OCT 30 — The event was called “Fashion and Sense” but behind this euphemism necessary in a “conservative” country like Malaysia was the national beauty pageant for Malaysia’s transgender community.
I didn’t know what to expect, but after it was all over, I would describe the event as professional, energetic, and awesome.
Such a function is especially needed in 21st century Malaysia. Recently in the media, the transgender community has been portrayed negatively and incorrectly.
On a TV3 talk show called “Wanita Hari Ini” aired on October 4, the transgender community was said to be a “threat to women’s livelihoods.” A couple of days later, Berita Harian published an unscientific article (“Salah makan punca pondan”) stating that “wrong food consumption [is] the cause of effeminate men” and that the transgender phenomenon is increasing rapidly in Malaysian society.
The mainstream media also had a field day when Aleesha (Mohd Ashraf Hafiz Abdul Aziz) wanted to change her name from a male to a female one.
After she was denied this human right, this Malaysian citizen went into depression and died of a heart attack.
To make it even worse, the Ministry of Women, Family and Community Development, which is supposed to protect women, family and community (I hope!) — when questioned about what they do to help the transgender community — said they run programmes with the “intention of ‘correcting’ behaviour etc. in line with socially accepted norms.”

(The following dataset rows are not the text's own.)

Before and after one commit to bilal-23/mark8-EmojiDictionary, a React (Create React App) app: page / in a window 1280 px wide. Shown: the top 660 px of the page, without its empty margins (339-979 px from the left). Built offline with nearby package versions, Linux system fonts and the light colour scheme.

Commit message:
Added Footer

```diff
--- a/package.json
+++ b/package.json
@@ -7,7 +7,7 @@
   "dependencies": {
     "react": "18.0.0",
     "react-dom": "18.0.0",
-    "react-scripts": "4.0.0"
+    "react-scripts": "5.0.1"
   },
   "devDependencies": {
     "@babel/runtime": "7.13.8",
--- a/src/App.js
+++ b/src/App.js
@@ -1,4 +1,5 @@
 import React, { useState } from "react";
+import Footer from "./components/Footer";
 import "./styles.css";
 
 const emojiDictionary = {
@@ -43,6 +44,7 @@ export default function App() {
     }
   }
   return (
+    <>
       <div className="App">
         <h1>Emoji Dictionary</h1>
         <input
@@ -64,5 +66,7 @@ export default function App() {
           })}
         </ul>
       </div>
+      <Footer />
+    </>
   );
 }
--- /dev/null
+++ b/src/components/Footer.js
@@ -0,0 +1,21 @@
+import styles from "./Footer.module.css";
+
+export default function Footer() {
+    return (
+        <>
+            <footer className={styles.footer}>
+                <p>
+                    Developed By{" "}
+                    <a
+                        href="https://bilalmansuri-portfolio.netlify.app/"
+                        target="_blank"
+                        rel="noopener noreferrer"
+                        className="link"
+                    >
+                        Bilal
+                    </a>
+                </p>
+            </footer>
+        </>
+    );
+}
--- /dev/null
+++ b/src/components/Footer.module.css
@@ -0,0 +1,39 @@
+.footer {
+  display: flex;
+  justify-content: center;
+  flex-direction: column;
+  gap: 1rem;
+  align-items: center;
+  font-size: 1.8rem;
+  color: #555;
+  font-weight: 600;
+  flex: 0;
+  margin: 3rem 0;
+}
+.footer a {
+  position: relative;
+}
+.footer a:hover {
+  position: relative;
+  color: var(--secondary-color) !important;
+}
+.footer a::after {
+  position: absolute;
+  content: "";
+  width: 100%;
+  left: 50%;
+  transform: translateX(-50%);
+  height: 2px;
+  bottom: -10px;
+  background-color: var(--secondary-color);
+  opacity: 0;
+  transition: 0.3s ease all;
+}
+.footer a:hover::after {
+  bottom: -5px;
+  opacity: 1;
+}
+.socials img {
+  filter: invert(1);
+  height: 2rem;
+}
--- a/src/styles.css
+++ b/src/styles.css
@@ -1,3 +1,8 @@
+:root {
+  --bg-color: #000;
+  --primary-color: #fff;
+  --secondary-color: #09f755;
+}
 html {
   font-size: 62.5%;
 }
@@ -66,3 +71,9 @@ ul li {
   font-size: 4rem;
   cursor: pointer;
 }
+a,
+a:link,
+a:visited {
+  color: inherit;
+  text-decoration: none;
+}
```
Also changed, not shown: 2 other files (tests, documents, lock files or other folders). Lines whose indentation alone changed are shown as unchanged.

So, in conclusion, Malaysia has a lot of work to do regarding this issue.
For me, this pageant was a sign of progress as human rights by definition includes transgender rights. It is important that all peoples should be able to express themselves comfortably.
Article 19 from the Universal Declaration of Human Rights: “Everyone has the right to freedom of opinion and expression.”

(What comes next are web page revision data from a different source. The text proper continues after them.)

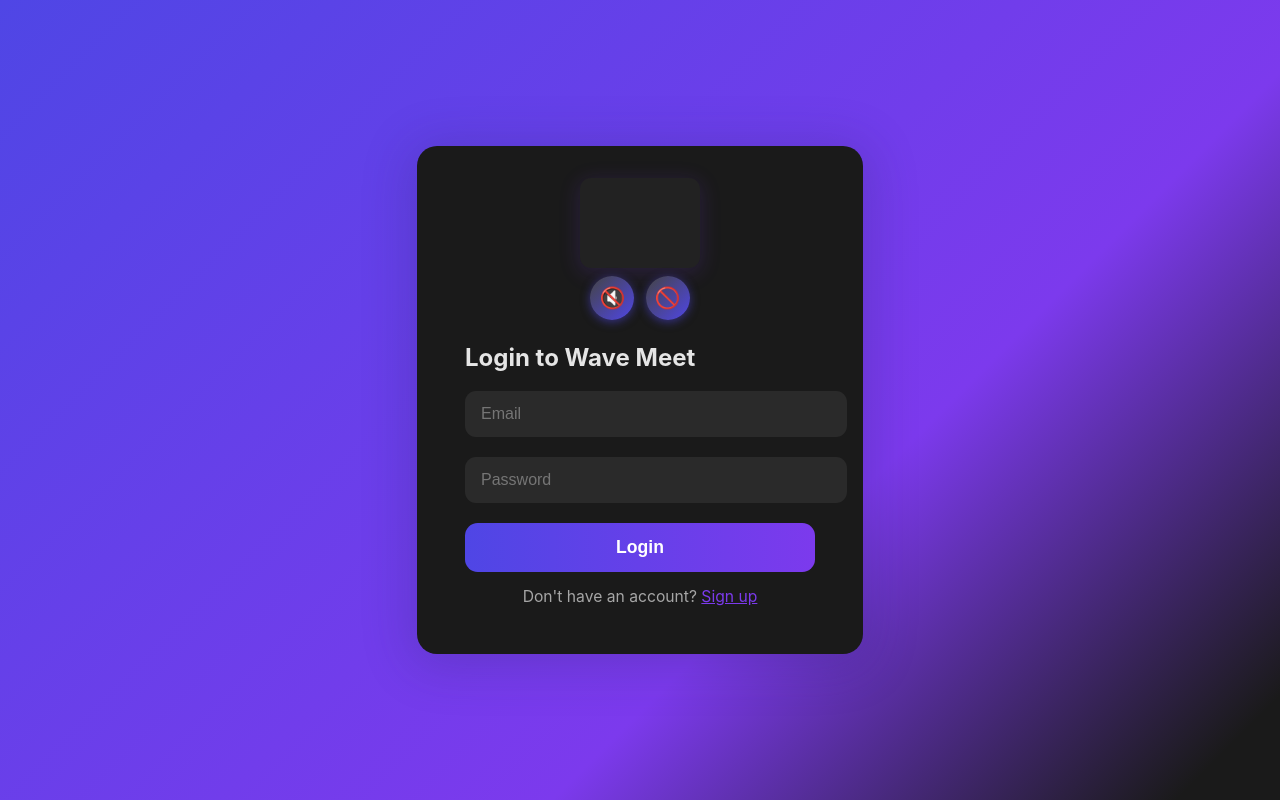
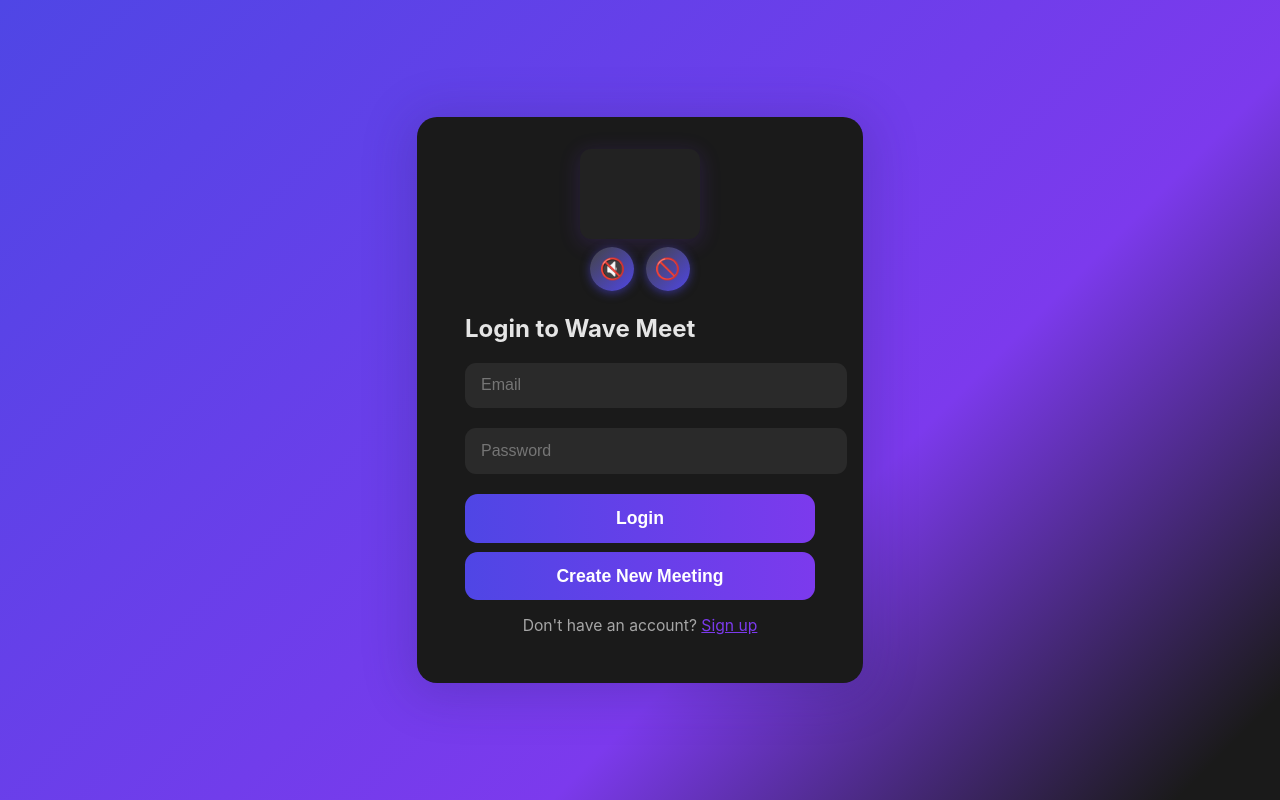
Before and after one commit to wavemeetweb/wave-meet, a Flask app: page / in a window 1280 px wide. Run offline with Flask 3, Linux system fonts and the light colour scheme.

Commit message:
Update auth.html

```diff
--- a/templates/auth.html
+++ b/templates/auth.html
@@ -2,7 +2,7 @@
 <html lang="en">
 <head>
   <meta charset="UTF-8" />
-  <meta name="viewport" content="width=device-width, initial-scale=1.0" />
+  <meta name="viewport" content="width=device-width, initial-scale=1" />
   <title>Wave Meet - Signup/Login</title>
   <link rel="stylesheet" href="{{ url_for('static', filename='style.css') }}">
 </head>
@@ -20,6 +20,7 @@
           </button>
         </div>
       </div>
+
       <!-- Login Form -->
       <form id="login-form" class="auth-form active" method="post" action="/">
         <h2>Login to Wave Meet</h2>
@@ -30,12 +31,14 @@
           <input type="password" id="login-password" name="password" placeholder="Password" required />
         </div>
         <button type="submit" class="btn btn--primary">Login</button>
+        <button type="button" class="btn btn--secondary" id="create-meeting-btn">Create New Meeting</button>
         <p class="switch-text">
           Don't have an account?
           <a href="#" id="goto-signup">Sign up</a>
         </p>
       </form>
-      <!-- Signup Form (demo only) -->
+
+      <!-- Signup Form -->
       <form id="signup-form" class="auth-form" style="display:none;">
         <h2>Create Your Account</h2>
         <div class="input-group">
@@ -58,6 +61,7 @@
       </form>
     </div>
   </div>
+
   <script src="{{ url_for('static', filename='auth.js') }}"></script>
 </body>
 </html>
```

This event was organised by PT Foundation’s Transgender Programme and Mila Entertainment. From the excellent food, positive atmosphere, gorgeous dresses with traditional influences to the lights, dancing, and laughs, it was definitely very Malaysian.
These people, representing the 14 states of Malaysia, should make their respective states proud. They were intelligent, well-spoken, and much more deserving of such an award than many beauty queens I have seen on TV.
According to freelance designer Shika who attended the event, this was special because “it’s made for the community by the [transgender] community itself.”
Having it co-organised by PT Foundation was also excellent because half of the money raised went to the programmes they run. They have a strong focus on HIV/Aids Awareness and Sexuality Rights — both honourable pursuits that need more focus and financial attention in Malaysia.
This event wasn’t properly advertised though, likely because the organisers wanted to ruffle as few feathers as possible. Hopefully in the future this type of event can be seen and appreciated by many more.
In the end, Miss Kelantan was the winner. Everyone did a great job — an excellent event for all of humanity!
For more photographs, go to Colinizing Photography on Facebook.
* The views expressed here are the personal opinion of the columnist.